(Web page revision data)
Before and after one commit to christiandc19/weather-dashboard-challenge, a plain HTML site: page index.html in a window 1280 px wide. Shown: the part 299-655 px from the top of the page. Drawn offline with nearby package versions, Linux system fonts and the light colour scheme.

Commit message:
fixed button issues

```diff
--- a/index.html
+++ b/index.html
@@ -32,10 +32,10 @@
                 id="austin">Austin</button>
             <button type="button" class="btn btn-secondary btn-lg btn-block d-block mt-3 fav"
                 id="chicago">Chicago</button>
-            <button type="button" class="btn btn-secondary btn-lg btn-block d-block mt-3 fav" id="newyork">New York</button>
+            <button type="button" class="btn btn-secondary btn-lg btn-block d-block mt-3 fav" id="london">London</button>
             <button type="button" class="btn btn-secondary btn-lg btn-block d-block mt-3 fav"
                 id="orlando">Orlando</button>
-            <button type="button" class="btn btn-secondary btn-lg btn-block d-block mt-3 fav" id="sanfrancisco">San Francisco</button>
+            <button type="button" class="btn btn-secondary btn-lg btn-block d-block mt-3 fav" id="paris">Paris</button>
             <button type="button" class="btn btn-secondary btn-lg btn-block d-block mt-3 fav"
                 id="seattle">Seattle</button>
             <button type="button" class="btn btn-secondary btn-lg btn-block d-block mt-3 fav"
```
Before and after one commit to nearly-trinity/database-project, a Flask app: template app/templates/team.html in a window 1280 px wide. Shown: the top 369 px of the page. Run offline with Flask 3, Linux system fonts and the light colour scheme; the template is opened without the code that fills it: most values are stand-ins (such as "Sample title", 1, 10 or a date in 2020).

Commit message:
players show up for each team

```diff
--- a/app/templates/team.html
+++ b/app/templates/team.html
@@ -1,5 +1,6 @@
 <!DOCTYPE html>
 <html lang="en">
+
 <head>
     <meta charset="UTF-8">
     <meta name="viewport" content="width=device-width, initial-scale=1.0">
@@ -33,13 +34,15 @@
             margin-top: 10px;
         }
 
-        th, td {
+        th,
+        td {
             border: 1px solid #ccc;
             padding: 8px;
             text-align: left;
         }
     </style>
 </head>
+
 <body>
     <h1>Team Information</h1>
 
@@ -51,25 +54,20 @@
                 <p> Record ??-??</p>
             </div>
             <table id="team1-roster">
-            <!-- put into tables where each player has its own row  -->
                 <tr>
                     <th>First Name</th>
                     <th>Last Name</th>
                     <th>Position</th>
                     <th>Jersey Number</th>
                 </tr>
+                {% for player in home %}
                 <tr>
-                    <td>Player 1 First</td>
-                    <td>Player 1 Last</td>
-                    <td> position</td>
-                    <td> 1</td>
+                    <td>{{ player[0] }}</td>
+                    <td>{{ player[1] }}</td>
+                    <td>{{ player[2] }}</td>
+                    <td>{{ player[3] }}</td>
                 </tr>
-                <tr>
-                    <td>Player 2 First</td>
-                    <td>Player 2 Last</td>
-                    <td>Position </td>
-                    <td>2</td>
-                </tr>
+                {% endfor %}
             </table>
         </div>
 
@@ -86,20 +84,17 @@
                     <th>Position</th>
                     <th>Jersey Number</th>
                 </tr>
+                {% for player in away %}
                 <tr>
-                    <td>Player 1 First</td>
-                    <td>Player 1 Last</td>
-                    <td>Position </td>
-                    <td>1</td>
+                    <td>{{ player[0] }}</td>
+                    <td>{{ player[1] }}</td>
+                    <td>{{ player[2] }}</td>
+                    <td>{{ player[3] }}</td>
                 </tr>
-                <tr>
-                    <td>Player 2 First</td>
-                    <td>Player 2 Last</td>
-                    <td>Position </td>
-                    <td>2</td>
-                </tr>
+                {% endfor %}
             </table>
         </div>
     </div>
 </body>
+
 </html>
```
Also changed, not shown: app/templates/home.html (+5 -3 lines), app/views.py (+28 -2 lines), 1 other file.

**Problem requirements**
Repeat the data in full. Nothing may be dropped or altered.

**Solved problem**
Before and after one commit to christiandc19/weather-dashboard-challenge, a plain HTML site: page index.html in a window 1280 px wide. Shown: the part 299-655 px from the top of the page. Drawn offline with nearby package versions, Linux system fonts and the light colour scheme.

Commit message:
fixed button issues

```diff
--- a/index.html
+++ b/index.html
@@ -32,10 +32,10 @@
                 id="austin">Austin</button>
             <button type="button" class="btn btn-secondary btn-lg btn-block d-block mt-3 fav"
                 id="chicago">Chicago</button>
-            <button type="button" class="btn btn-secondary btn-lg btn-block d-block mt-3 fav" id="newyork">New York</button>
+            <button type="button" class="btn btn-secondary btn-lg btn-block d-block mt-3 fav" id="london">London</button>
             <button type="button" class="btn btn-secondary btn-lg btn-block d-block mt-3 fav"
                 id="orlando">Orlando</button>
-            <button type="button" class="btn btn-secondary btn-lg btn-block d-block mt-3 fav" id="sanfrancisco">San Francisco</button>
+            <button type="button" class="btn btn-secondary btn-lg btn-block d-block mt-3 fav" id="paris">Paris</button>
             <button type="button" class="btn btn-secondary btn-lg btn-block d-block mt-3 fav"
                 id="seattle">Seattle</button>
             <button type="button" class="btn btn-secondary btn-lg btn-block d-block mt-3 fav"
```
Before and after one commit to nearly-trinity/database-project, a Flask app: template app/templates/team.html in a window 1280 px wide. Shown: the top 369 px of the page. Run offline with Flask 3, Linux system fonts and the light colour scheme; the template is opened without the code that fills it: most values are stand-ins (such as "Sample title", 1, 10 or a date in 2020).

Commit message:
players show up for each team

```diff
--- a/app/templates/team.html
+++ b/app/templates/team.html
@@ -1,5 +1,6 @@
 <!DOCTYPE html>
 <html lang="en">
+
 <head>
     <meta charset="UTF-8">
     <meta name="viewport" content="width=device-width, initial-scale=1.0">
@@ -33,13 +34,15 @@
             margin-top: 10px;
         }
 
-        th, td {
+        th,
+        td {
             border: 1px solid #ccc;
             padding: 8px;
             text-align: left;
         }
     </style>
 </head>
+
 <body>
     <h1>Team Information</h1>
 
@@ -51,25 +54,20 @@
                 <p> Record ??-??</p>
             </div>
             <table id="team1-roster">
-            <!-- put into tables where each player has its own row  -->
                 <tr>
                     <th>First Name</th>
                     <th>Last Name</th>
                     <th>Position</th>
                     <th>Jersey Number</th>
                 </tr>
+                {% for player in home %}
                 <tr>
-                    <td>Player 1 First</td>
-                    <td>Player 1 Last</td>
-                    <td> position</td>
-                    <td> 1</td>
+                    <td>{{ player[0] }}</td>
+                    <td>{{ player[1] }}</td>
+                    <td>{{ player[2] }}</td>
+                    <td>{{ player[3] }}</td>
                 </tr>
-                <tr>
-                    <td>Player 2 First</td>
-                    <td>Player 2 Last</td>
-                    <td>Position </td>
-                    <td>2</td>
-                </tr>
+                {% endfor %}
             </table>
         </div>
 
@@ -86,20 +84,17 @@
                     <th>Position</th>
                     <th>Jersey Number</th>
                 </tr>
+                {% for player in away %}
                 <tr>
-                    <td>Player 1 First</td>
-                    <td>Player 1 Last</td>
-                    <td>Position </td>
-                    <td>1</td>
+                    <td>{{ player[0] }}</td>
+                    <td>{{ player[1] }}</td>
+                    <td>{{ player[2] }}</td>
+                    <td>{{ player[3] }}</td>
                 </tr>
-                <tr>
-                    <td>Player 2 First</td>
-                    <td>Player 2 Last</td>
-                    <td>Position </td>
-                    <td>2</td>
-                </tr>
+                {% endfor %}
             </table>
         </div>
     </div>
 </body>
+
 </html>
```
Also changed, not shown: app/templates/home.html (+5 -3 lines), app/views.py (+28 -2 lines), 1 other file.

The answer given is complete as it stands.